An international team of scholars under the direction of R. Scott Moore (IUP Department of History) has worked in this area since 2003 documenting a sprawling Archaic to Late Roman settlement at the site. This year, the PKAP team took low-altitude helikite photographs of the entire site, sampled the subsurface remains using ground-penetrating radar, and conducted several experiments to calibrate the results of earlier fieldwork. This work will allow the PKAP team to correlate more accurately the relationship between material on the surface of the ground and material still safely buried.
Another part of the PKAP team worked in the Larnaka District Archaeological Museum to document the nearly 13,000 finds collected since 2003. The ceramic, architectural, and stone artifacts have revealed a vibrant community that existed through most of antiquity, with trading ties spanning the Mediterranean basin.
The study of these finds has revealed that a site on the coastal height of Vigla was a fortified settlement from Archaic to Hellenistic times, complete with a fortification wall and a significant quantity of domestic ceramics.
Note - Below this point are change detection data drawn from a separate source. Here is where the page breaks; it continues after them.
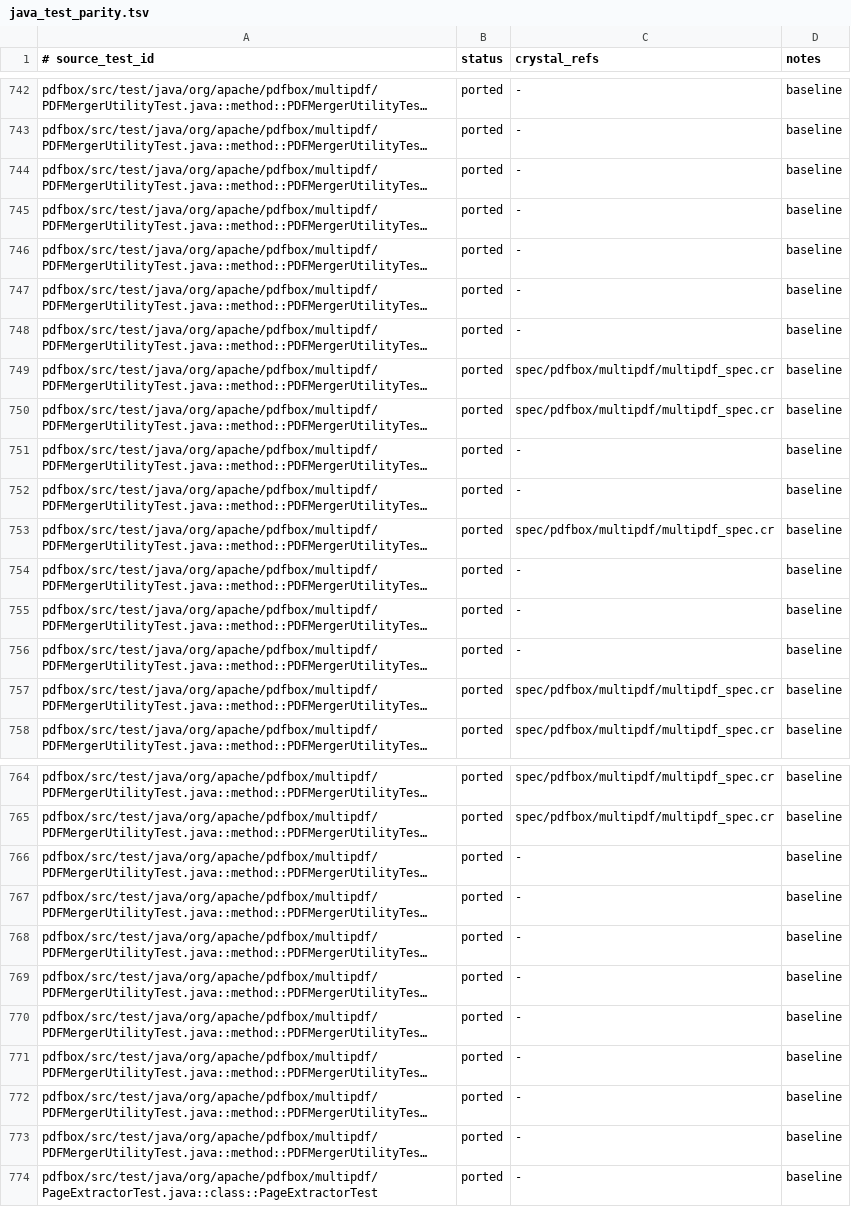
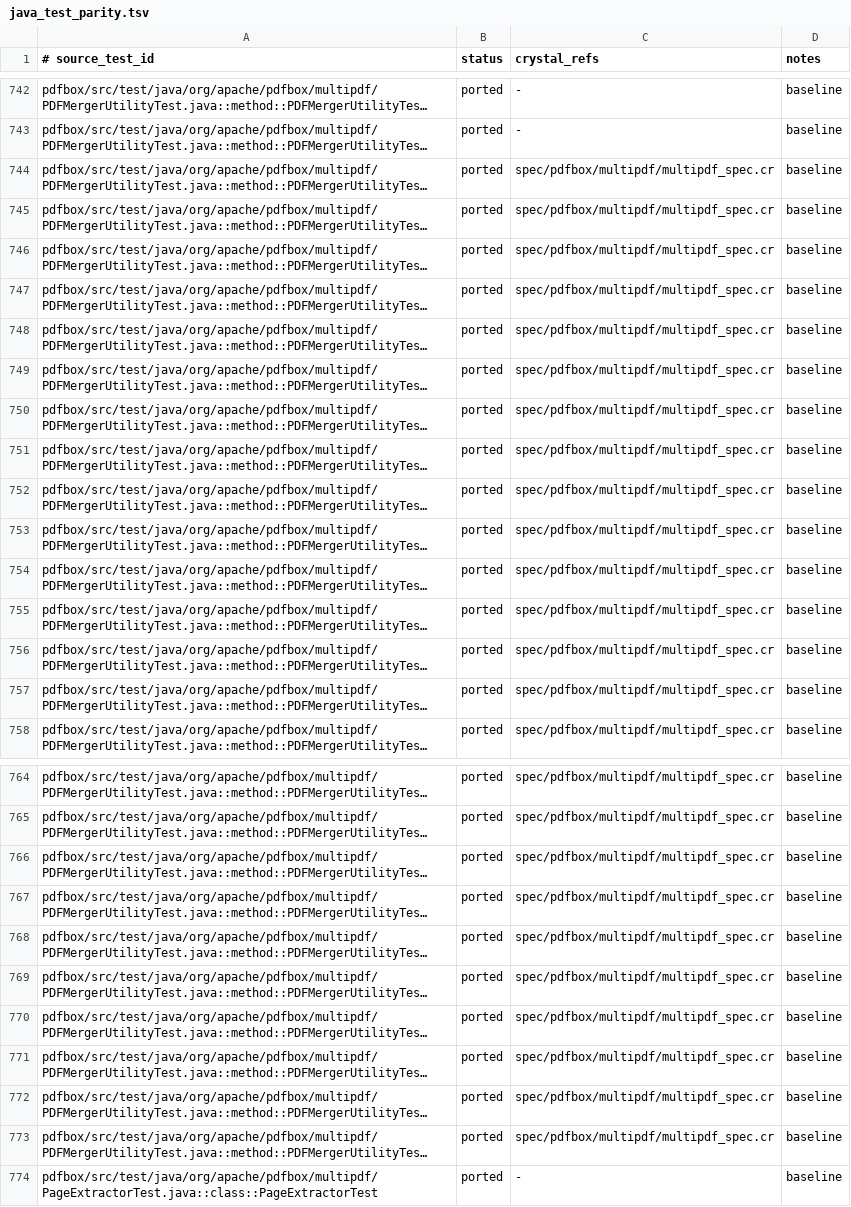
Before and after one commit to dsisnero/pdfbox, a TSV file: plans/inventory/java_test_parity.tsv, drawn as a sheet; only a part is shown, gaps mark what is left out; long unchanged cells end in …; the diff names each change by its address in the sheet, - before the commit and + after, or states it on an @@ line.

Commit message:
Merge logical structure trees across appendDocument
PDFMergerUtility#append_document copied pages but did not merge the
structure tree, so the remaining PDFMergerUtilityTest placeholders were
empty.

- append_document now mirrors Java: version, /Threads, /Names, /Dests,
  outline, /PageMode, /OCProperties, mergeInto /Info, and a page loop that
  clones resources/boxes/rotation, applies /StructParent(s) offsets and
  builds an old->new object mapping.
- Structure tree merge: merge_k_entries (+ has_only_documents_or_parts? /
  update_parent_entry), merge_role_map, merge_id_tree,
  update_page_references (3 overloads), update_struct_parent_entries,
  merge_mark_info, merge_language, merge_viewer_preferences.
- PDNumberTreeNode#numbers/#kids/limits now dereference indirect entries
  (COSArray.getObject parity); fixed DocumentNameDictionary#cos_object
  (wrong ivar) and made it COSObjectable.

Writer fixes surfaced by the tests:
- build_roots now includes the trailer /Info dictionary as an indirect
  object (previously it was only emitted when it already had a key).
- COSWriter#write_dictionary/#write_array break cyclic direct containers
  (the structure /K <-> /P cycle) instead of recursing forever.

Tests first (red-green, 18): testPDFMergerUtility/...2/testJpegCcitt
(render-compare), testStructureTreeMerge1-7, testParentTree,
testMissingParentTreeNextKey, testStructureTreeMergeIDTree,
testMergeBogusStructParents1/2, testPDFBox5198_2/3, testFileDeletion.
Fixtures downloaded from pom URLs + SRCDIR, SHA512-verified, vendored.

Gates: format clean, ameba 516 files / 0 failures, crystal spec 2246
examples / 0 failures.

--no-verify: the no-trailing-whitespace hook false-positives on the binary
PDF fixtures staged in this commit.

```diff
--- a/plans/inventory/java_test_parity.tsv
+++ b/plans/inventory/java_test_parity.tsv
-C744:C748 (crystal_refs): -
+C744:C748 (crystal_refs): spec/pdfbox/multipdf/multipdf_spec.cr
-C751:C752 (crystal_refs): -
+C751:C752 (crystal_refs): spec/pdfbox/multipdf/multipdf_spec.cr
-C754:C756 (crystal_refs): -
+C754:C756 (crystal_refs): spec/pdfbox/multipdf/multipdf_spec.cr
-C766:C773 (crystal_refs): -
+C766:C773 (crystal_refs): spec/pdfbox/multipdf/multipdf_spec.cr
```
Also changed, not shown: 24 other files.
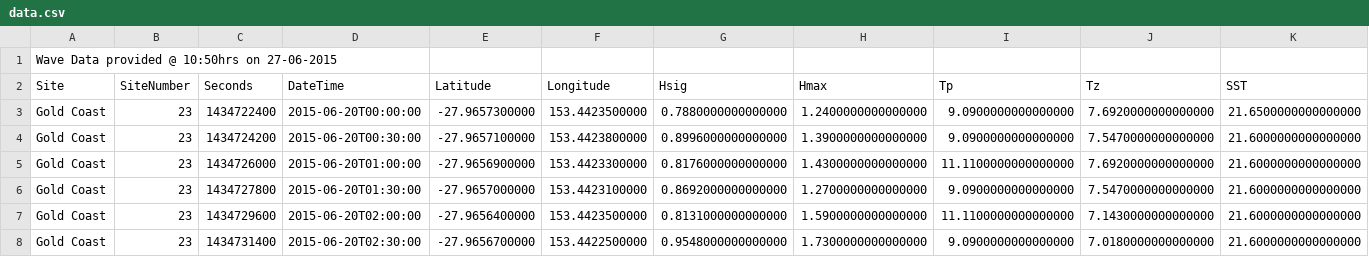
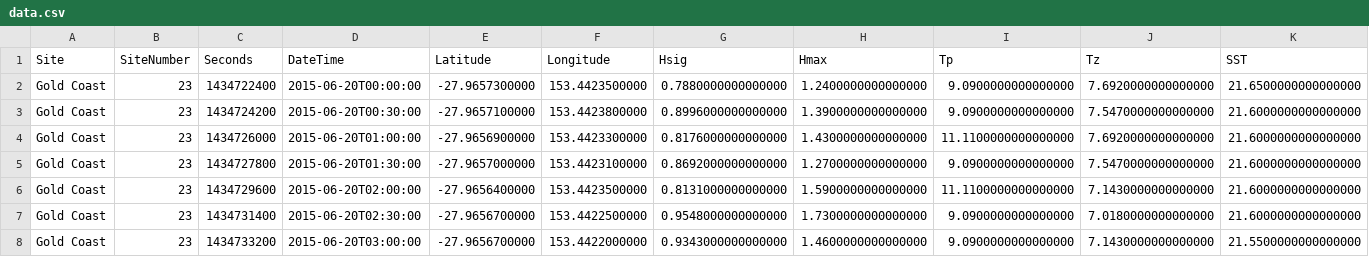
Before and after one commit to Amaranthos/CSVToKML, a CSV file: data.csv, drawn as a sheet; only a part is shown; the shorter side is filled out with more unchanged rows; rows hold the shown columns only; the diff names each change by its address in the sheet, - before the commit and + after, or states it on an @@ line.

Commit message:
Data is read in from csv file, has calulcations performed on it and writes out a kml file, caluclations need refining to draw correct shapes

```diff
--- a/data.csv
+++ b/data.csv
-row 1: Wave Data provided @ 10:50hrs on 27-06-2015
```
Also changed, not shown: 5 other files.
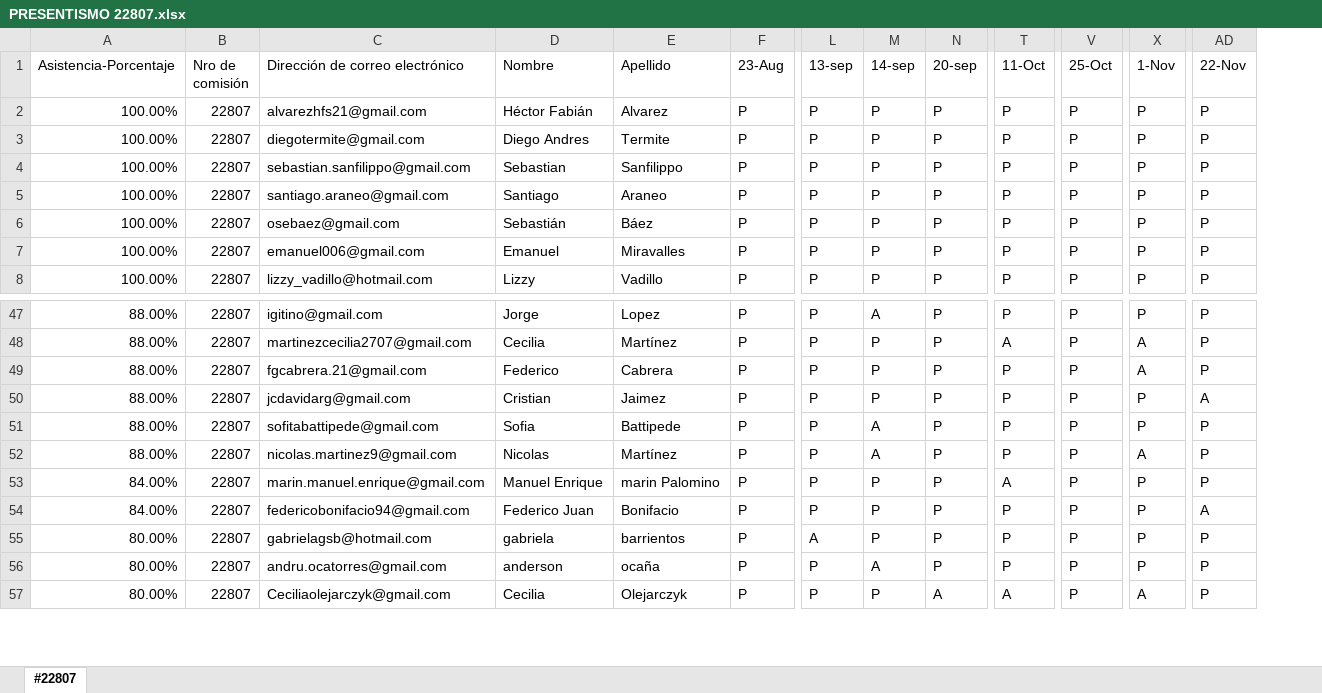
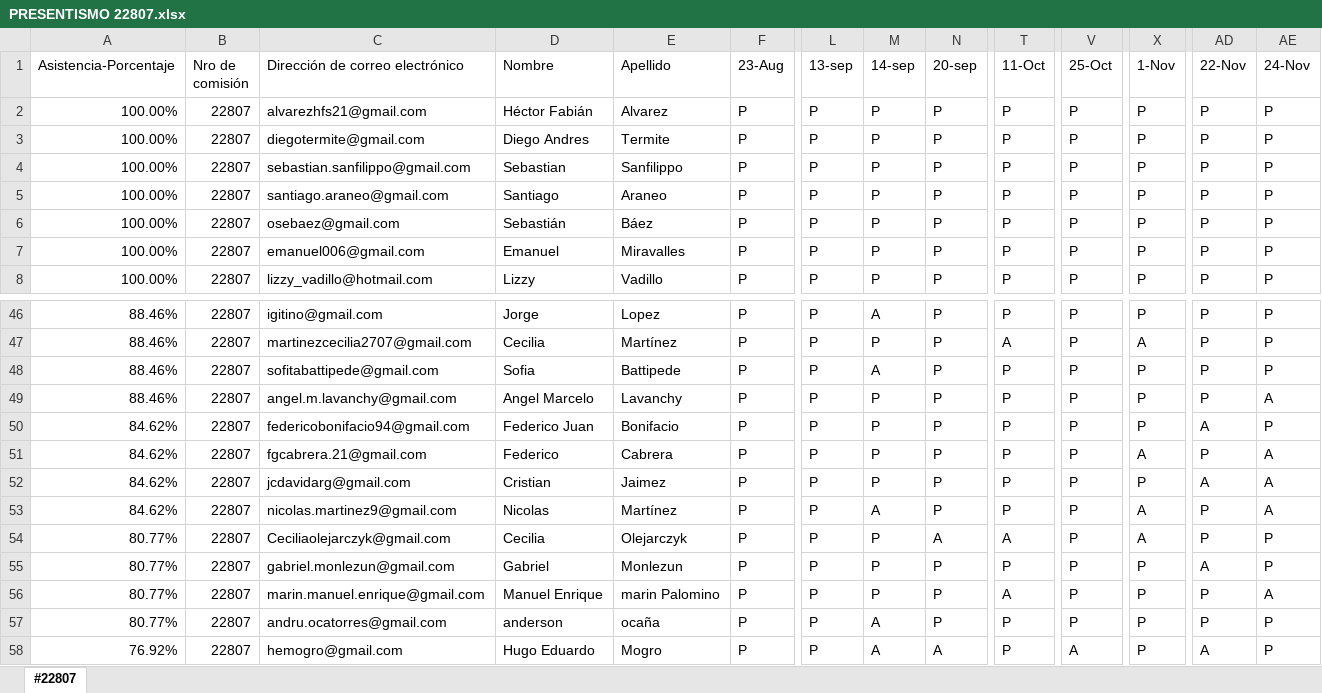
Before and after one commit to DevJumpProf/comision22807, an Excel workbook: PRESENTISMO 22807.xlsx, sheet #22807, drawn as a sheet; only a part is shown, gaps mark what is left out; values as stored, in another font and other column widths than the file's, no cell formats; removed rows and columns are numbered as before the commit, all else as after; rows hold the shown columns only; the diff covers the shown part only; the diff names each change by its address in the sheet, - before the commit and + after, or states it on an @@ line.

```diff
--- a/PRESENTISMO 22807.xlsx (sheet #22807)
+++ b/PRESENTISMO 22807.xlsx (sheet #22807)
+column AE (24-Nov), rows 2-8: all P; rows 46-47: P | P; rows 51-53: all A; rows 56-58: A | P | P
-A46:A47 (Asistencia-Porcentaje): 88.00%
+A46:A47 (Asistencia-Porcentaje): 88.46%
+row 48: 88.46% | 22807 | sofitabattipede@gmail.com | Sofia | Battipede | P | P | A | P | P | P | P | P | P
+row 49: 88.46% | 22807 | angel.m.lavanchy@gmail.com | Angel Marcelo | Lavanchy | P | P | P | P | P | P | P | P | A
+row 50: 84.62% | 22807 | federicobonifacio94@gmail.com | Federico Juan | Bonifacio | P | P | P | P | P | P | P | A | P
-A51:A52 (Asistencia-Porcentaje): 88.00%
+A51:A52 (Asistencia-Porcentaje): 84.62%
-row 51: 88.00% | 22807 | sofitabattipede@gmail.com | Sofia | Battipede | P | P | A | P | P | P | P | P
-A53 (Asistencia-Porcentaje): 88.00%
+A53 (Asistencia-Porcentaje): 84.62%
+row 54: 80.77% | 22807 | Ceciliaolejarczyk@gmail.com | Cecilia | Olejarczyk | P | P | P | A | A | P | A | P | P
+row 55: 80.77% | 22807 | gabriel.monlezun@gmail.com | Gabriel | Monlezun | P | P | P | P | P | P | P | A | P
-A56 (Asistencia-Porcentaje): 84.00%
+A56 (Asistencia-Porcentaje): 80.77%
-row 54: 84.00% | 22807 | federicobonifacio94@gmail.com | Federico Juan | Bonifacio | P | P | P | P | P | P | P | A
-row 55: 80.00% | 22807 | gabrielagsb@hotmail.com | gabriela | barrientos | P | A | P | P | P | P | P | P
-A57 (Asistencia-Porcentaje): 80.00%
+A57 (Asistencia-Porcentaje): 80.77%
-A58 (Asistencia-Porcentaje): 80.00%
+A58 (Asistencia-Porcentaje): 76.92%
-C58 (Dirección de correo electrónico): Ceciliaolejarczyk@gmail.com
+C58 (Dirección de correo electrónico): hemogro@gmail.com
-D58 (Nombre): Cecilia
+D58 (Nombre): Hugo Eduardo
-E58 (Apellido): Olejarczyk
+E58 (Apellido): Mogro
-M58 (14-sep): P
+M58 (14-sep): A
-T58 (11-Oct): A
+T58 (11-Oct): P
-V58 (25-Oct): P
+V58 (25-Oct): A
-X58 (1-Nov): A
+X58 (1-Nov): P
-AD58 (22-Nov): P
+AD58 (22-Nov): A
```
Also changed, not shown: 1 added row, 3 removed rows and 78 edited cells elsewhere in this sheet, cell formats, formulas that keep their value, 4 other files.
This is an unusual type of settlement on Cyprus, and may have served as the base for a garrison protecting the eastern flank of Kition and the Larnaka bay. In Late Roman and Early Byzantine times, the town of Koutsopetria stretched across the coastal plain below Vigla. This settlement appears to have been a bustling, cosmopolitan market town during at the end of antiquity, and may have met its demise after a series of earthquakes. The ceramic evidence demonstrates economic and cultural ties to Asia Minor, North Africa, Egypt, and Aegean.
Preparations for publication are now under way.